Maybe you’ve seen the Cranberry Christmas Jam recipe here on the website? It’s a recipe that I made a few years ago. I still like it a lot, but I wanted to add a little more berry flavour and that’s why I experimented with adding blueberries last year. Cranberries are, of course, very seasonal and almost synonymous with the holiday season, but they don’t add a lot of taste. Without a decent amount of sugar, they’re just sour.
I like my jam to be less sweet and that is why I use only half of the usual amount of sugar in my jam recipes. Traditional jam contains an equal amount of sugar and fruit. Sugar is the main preservative in jam and it, of course, makes that jam is sweet. You can go with half the amount of sugar though. It just means that your homemade jam is best eaten within six months. If you make small batches that shouldn’t be a problem!

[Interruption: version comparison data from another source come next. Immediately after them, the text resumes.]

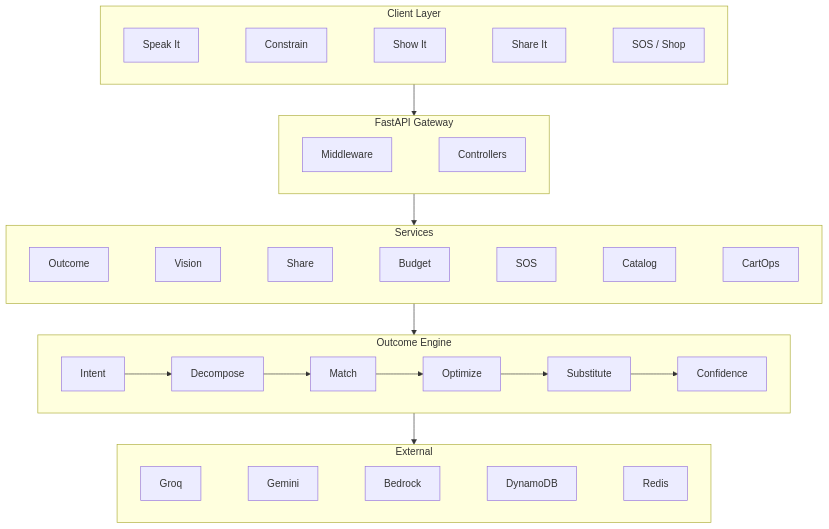
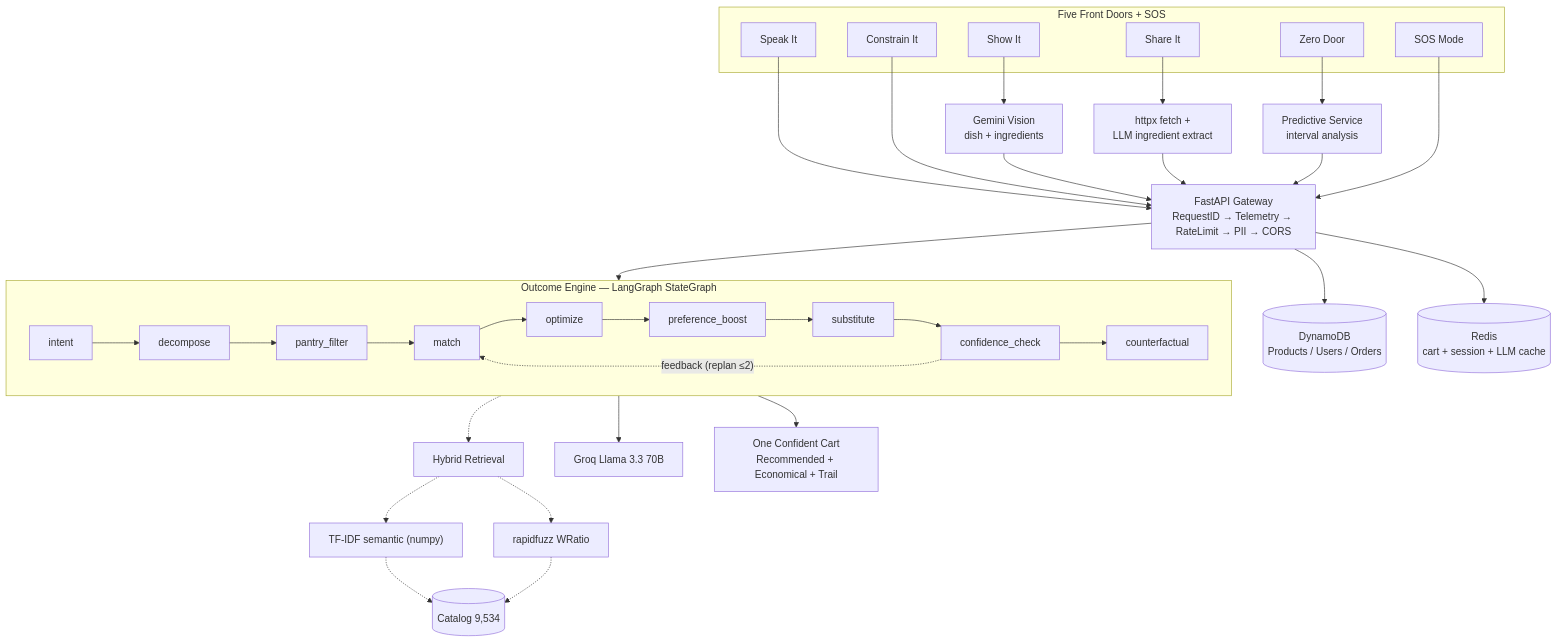
One commit to Strizzyy/NowCart changed the first of 11 diagrams in SYSTEM_ARCHITECTURE.md. Above: the diagram before and after it, drawn with Mermaid. The commit also changed other lines of this file and 2 other files, not shown here.

Commit message:
refined readme and system architecture

````diff
--- a/SYSTEM_ARCHITECTURE.md
+++ b/SYSTEM_ARCHITECTURE.md
@@ -13,29 +13,46 @@
 ```mermaid
 flowchart TB
-    subgraph Client["Client Layer"]
-        direction LR
-        Speak["Speak It"] ~~~ Constrain["Constrain"] ~~~ Show["Show It"] ~~~ Share["Share It"] ~~~ SOS["SOS / Shop"]
+    subgraph Doors["Five Front Doors + SOS"]
+        Speak[" Speak It"]
+        Constrain[" Constrain It"]
+        Show[" Show It"]
+        Share[" Share It"]
+        Zero[" Zero Door"]
+        SOS[" SOS Mode"]
     end
 
-    subgraph API["FastAPI Gateway"]
+    Show --> Vision["Gemini Vision<br/>dish + ingredients"]
+    Share --> Fetch["httpx fetch +<br/>LLM ingredient extract"]
+    Zero --> Predict["Predictive Service<br/>interval analysis"]
+
+    Speak --> API
+    Constrain --> API
+    Vision --> API
+    Fetch --> API
+    Predict --> API
+    SOS --> API
+
+    API["FastAPI Gateway<br/>RequestID → Telemetry → RateLimit → PII → CORS"]
+
+    API --> Engine
+
+    subgraph Engine["Outcome Engine — LangGraph StateGraph"]
         direction LR
-        Middleware["Middleware"] ~~~ Controllers["Controllers"]
+        I[intent] --> D[decompose] --> P[pantry_filter] --> M[match]
+        M --> O[optimize] --> PB[preference_boost] --> S[substitute]
+        S --> C[confidence_check] --> CF[counterfactual]
+        C -. "feedback (replan ≤2)" .-> M
     end
 
-    subgraph Services["Services"]
-        direction LR
-        Outcome["Outcome"] ~~~ Vision["Vision"] ~~~ ShareSvc["Share"] ~~~ Budget["Budget"] ~~~ SosSvc["SOS"] ~~~ Catalog["Catalog"] ~~~ CartOps["CartOps"]
-    end
+    M -.-> Retrieval["Hybrid Retrieval"]
+    Retrieval -.-> TFIDF["TF-IDF semantic (numpy)"]
+    Retrieval -.-> Fuzzy["rapidfuzz WRatio"]
+    TFIDF -.-> Catalog[("Catalog 9,534")]
+    Fuzzy -.-> Catalog
 
-    subgraph Engine["Outcome Engine"]
-        direction LR
-        Intent --> Decompose --> Match --> Optimize --> Substitute --> Confidence
-    end
+    Engine --> Groq["Groq Llama 3.3 70B"]
+    Engine --> Out["One Confident Cart<br/>Recommended + Economical + Trail"]
 
-    subgraph External["External"]
-        direction LR
-        Groq ~~~ Gemini ~~~ Bedrock ~~~ DynamoDB ~~~ Redis
-    end
-
-    Client --> API --> Services --> Engine --> External
+    API --> Dynamo[("DynamoDB<br/>Products / Users / Orders")]
+    API --> Redis[("Redis<br/>cart + session + LLM cache")]
 ```
````
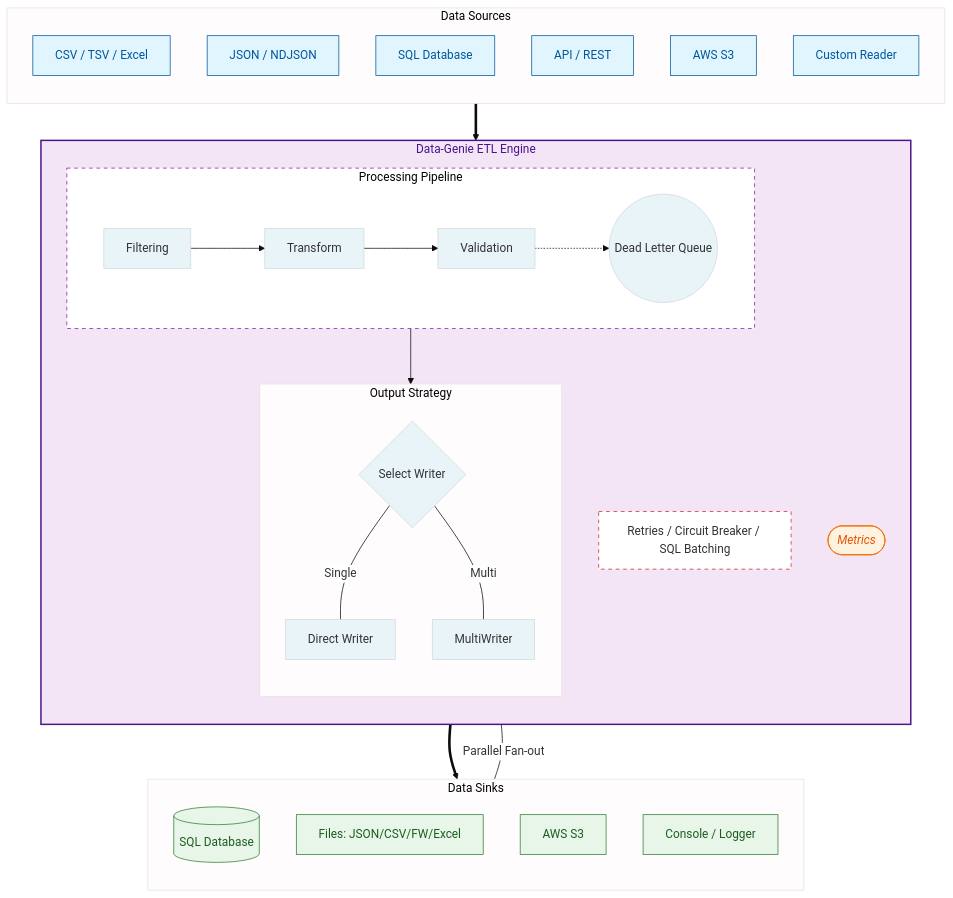
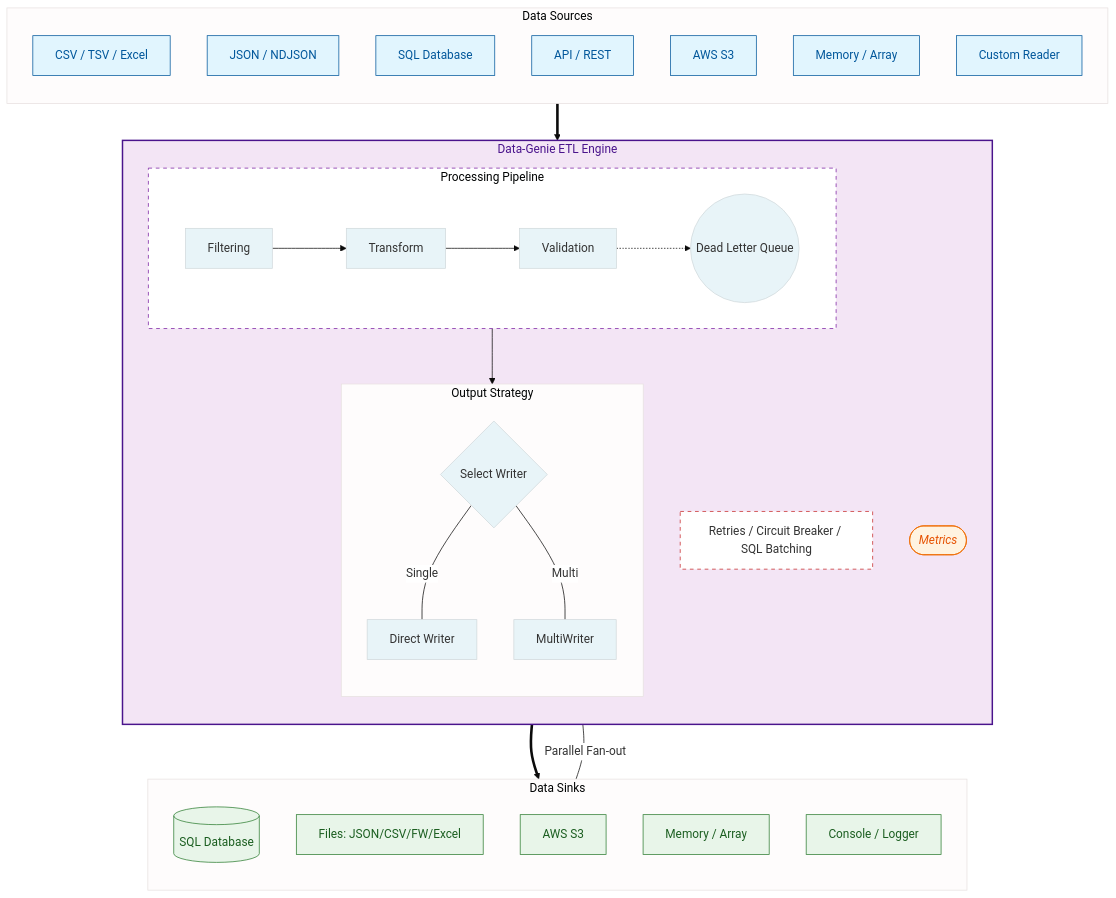
Before and after one commit to pujansrt/data-genie: the diagram in README.md, drawn with Mermaid. The commit also changed other lines of this file and 3 other files, not shown here.

Commit message:
Memory reader and writer for debugging and testing purpose

````diff
--- a/README.md
+++ b/README.md
@@ -12,64 +12,66 @@
 ```mermaid
 %%{init: { 'theme': 'base', 'themeVariables': { 'primaryColor': '#E8F4F8', 'actorBkg': '#D2E4F9', 'edgeLabelBackground':'#ffffff', 'noteBkgColor': '#FDF2D4', 'noteBorderColor': '#F1C40F'}}}%%
 
 graph TD
     %% Data Sources
     subgraph Inputs [Data Sources]
         direction TB
         I1[CSV / TSV / Excel]
         I2[JSON / NDJSON]
         I3[SQL Database]
         I4[API / REST]
         I5[AWS S3]
-        I6[Custom Reader]
+        I6[Memory / Array]
+        I7[Custom Reader]
     end
 
     %% The Engine Core
     subgraph Core [Data-Genie ETL Engine]
         direction TB
         
         subgraph Pipeline [Processing Pipeline]
             direction LR
             F[Filtering] --> T[Transform]
             T --> V[Validation]
             V -.-> DLQ((Dead Letter Queue))
         end
 
         subgraph OutputDist [Output Strategy]
             direction TB
             V --> Choice{Select Writer}
             Choice -- Single --- DW[Direct Writer]
             Choice -- Multi --- MW[MultiWriter]
         end
 
         Reliability[Retries / Circuit Breaker / SQL Batching]
         Metrics([Metrics])
     end
 
     %% Data Sinks
     subgraph Outputs [Data Sinks]
         direction TB
         O1[(SQL Database)]
         O2[Files: JSON/CSV/FW/Excel]
         O3[AWS S3]
-        O4[Console / Logger]
+        O4[Memory / Array]
+        O5[Console / Logger]
     end
 
     %% Main Flow
     Inputs ==> Core
     DW ==> Outputs
     MW -- Parallel Fan-out --- Outputs
 
     %% Color Theme & Styling
     style Core fill:#f3e5f5,stroke:#4a148c,stroke-width:2px,color:#4a148c
     style Pipeline fill:#ffffff,stroke:#7b1fa2,stroke-dasharray: 5 5
     style Reliability fill:#ffffff,stroke:#c62828,stroke-dasharray: 5 5
     
     classDef source fill:#e1f5fe,stroke:#01579b,color:#01579b
     classDef sink fill:#e8f5e9,stroke:#2e7d32,color:#1b5e20
     classDef feature fill:#fff3e0,stroke:#ef6c00,color:#e65100,font-style:italic
     
-    class I1,I2,I3,I4,I5,I6 source
-    class O1,O2,O3,O4 sink
+    class I1,I2,I3,I4,I5,I6,I7 source
+    class O1,O2,O3,O4,O5 sink
     class Metrics feature
 ```
````
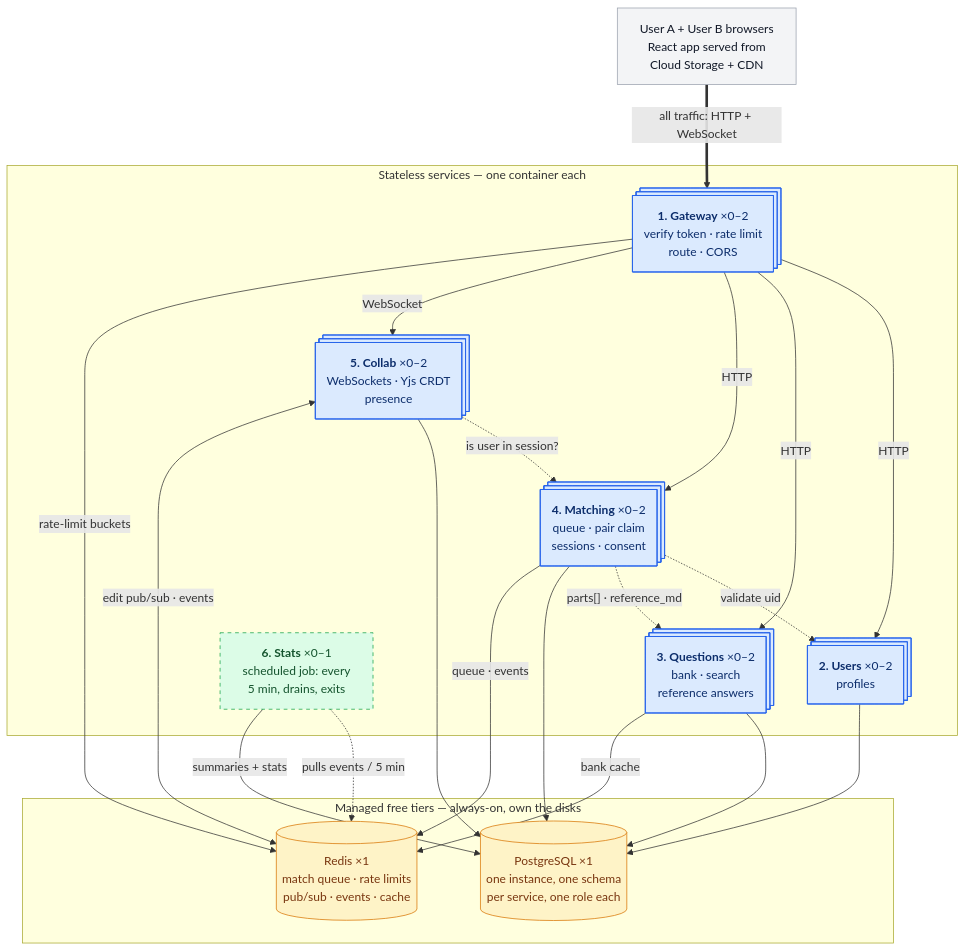
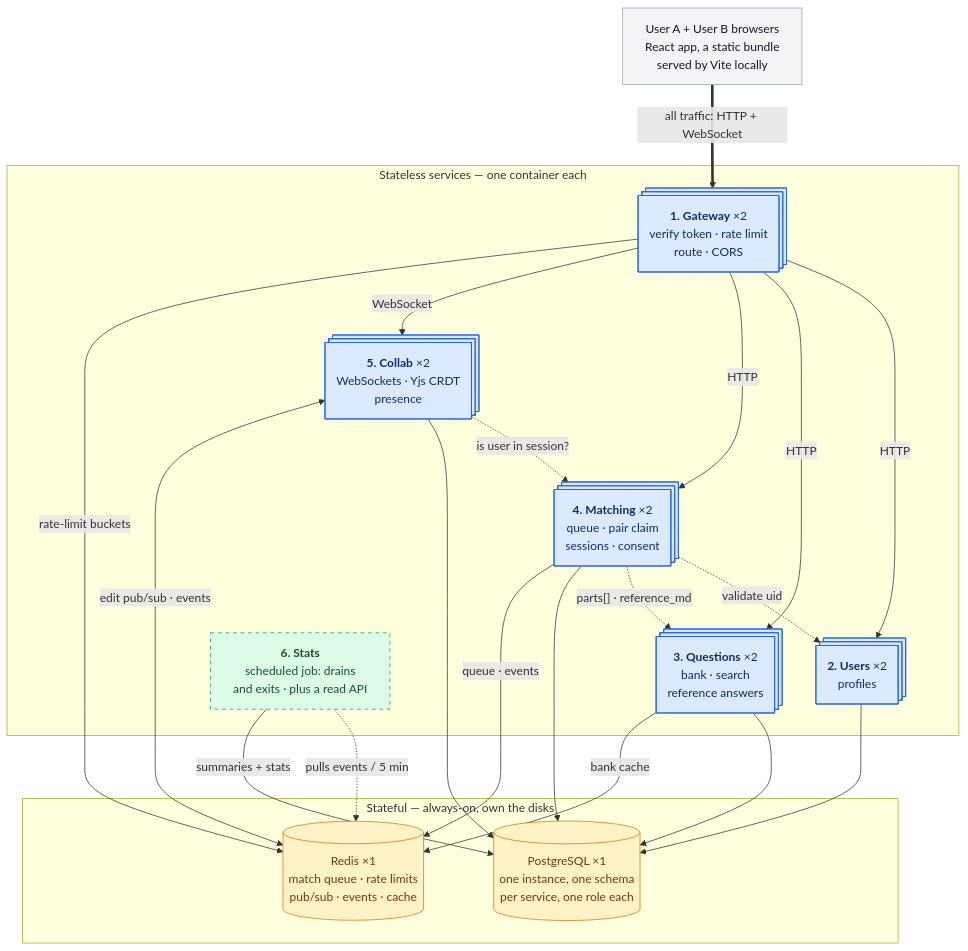
One commit to Wnayar/deepcs changed the first of 2 diagrams in docs/system/00-overview.md. Above: the diagram before and after it, drawn with Mermaid. The commit also changed other lines of this file and 20 other files, not shown here.

````diff
--- a/docs/system/00-overview.md
+++ b/docs/system/00-overview.md
@@ -95,48 +106,48 @@
 ```mermaid
 %%{init: {"flowchart": {"nodeSpacing": 45, "rankSpacing": 60}}}%%
 flowchart TD
-    U["User A + User B browsers<br/>React app served from<br/>Cloud Storage + CDN"]
+    U["User A + User B browsers<br/>React app, a static bundle<br/>served by Vite locally"]
 
     U ==>|"all traffic: HTTP + WebSocket"| GW
 
     subgraph RUN["Stateless services — one container each"]
-        GW@{ shape: procs, label: "<b>1. Gateway</b> ×0–2<br/>verify token · rate limit<br/>route · CORS" }
-        USR@{ shape: procs, label: "<b>2. Users</b> ×0–2<br/>profiles" }
-        QST@{ shape: procs, label: "<b>3. Questions</b> ×0–2<br/>bank · search<br/>reference answers" }
-        MCH@{ shape: procs, label: "<b>4. Matching</b> ×0–2<br/>queue · pair claim<br/>sessions · consent" }
-        COL@{ shape: procs, label: "<b>5. Collab</b> ×0–2<br/>WebSockets · Yjs CRDT<br/>presence" }
-        STA["<b>6. Stats</b> ×0–1<br/>scheduled job: every<br/>5 min, drains, exits"]
+        GW@{ shape: procs, label: "<b>1. Gateway</b> ×2<br/>verify token · rate limit<br/>route · CORS" }
+        USR@{ shape: procs, label: "<b>2. Users</b> ×2<br/>profiles" }
+        QST@{ shape: procs, label: "<b>3. Questions</b> ×2<br/>bank · search<br/>reference answers" }
+        MCH@{ shape: procs, label: "<b>4. Matching</b> ×2<br/>queue · pair claim<br/>sessions · consent" }
+        COL@{ shape: procs, label: "<b>5. Collab</b> ×2<br/>WebSockets · Yjs CRDT<br/>presence" }
+        STA["<b>6. Stats</b><br/>scheduled job: drains<br/>and exits · plus a read API"]
     end
 
-    subgraph DATA["Managed free tiers — always-on, own the disks"]
+    subgraph DATA["Stateful — always-on, own the disks"]
         PG[("PostgreSQL ×1<br/>one instance, one schema<br/>per service, one role each")]
         RD[("Redis ×1<br/>match queue · rate limits<br/>pub/sub · events · cache")]
     end
 
     GW -->|HTTP| USR
     GW -->|HTTP| QST
     GW -->|HTTP| MCH
     GW -->|WebSocket| COL
     GW -->|"rate-limit buckets"| RD
     MCH -.->|"validate uid"| USR
     MCH -.->|"parts[] · reference_md"| QST
     COL -.->|"is user in session?"| MCH
     USR --> PG
     QST --> PG
     MCH --> PG
     COL --> PG
     QST -->|"bank cache"| RD
     MCH -->|"queue · events"| RD
     COL <-->|"edit pub/sub · events"| RD
     STA -.->|"pulls events / 5 min"| RD
     STA -->|"summaries + stats"| PG
 
     classDef client fill:#f3f4f6,stroke:#9ca3af,color:#111827
     classDef ephemeral fill:#dbeafe,stroke:#2563eb,color:#0c2d6b
     classDef scheduled fill:#dcfce7,stroke:#16a34a,color:#14532d,stroke-dasharray: 5 5
     classDef stateful fill:#fef3c7,stroke:#d97706,color:#78350f
     class U client
     class GW,USR,QST,MCH,COL ephemeral
     class STA scheduled
     class PG,RD stateful
 ```
````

As I mentioned, I made experimented with this jam recipe last year and I mentioned the list of ingredients in a Christmas blog post. I decided to give the Winter Jam its own dedicated page here on the blog since I personally really like this one! That also gave me the chance to change a few small things and make this 2020 version even better!
This year’s version is even more Christmassy because of the glühwein (or mulled wine) that I used instead of regular red wine (which is also fine). Of course, the cinnamon and clementine definitely help to make this jam taste very seasonal. But I have to admit that I like to eat this jam all winter, hence the name Winter Jam!
There are not a lot of preparations that you need to do, but you do have to make sure that you have clean and sterilised jars and lids ready to use when you finally cook your jam. You can use different methods to prepare your jars and I wrote about my method in another blog post.
- 8 clean and sterilised jars with a lid
- 350 g fresh cranberries rinsed
- 750 g blueberries fresh or frozen
- 500 g sweet apples grated
- 3 clementines zest and juice
- 750 ml glühwein or mulled wine
- 2 tsp ground cinnamon
- 500 g jam sugar see notes
- Put the cranberries, blueberries, grated apple and clementine juice in a pan, cover with a lid and bring to a boil. Cook until the cranberries start to break down and release their juices. Remove from the stove and leave to cool down to room temperature.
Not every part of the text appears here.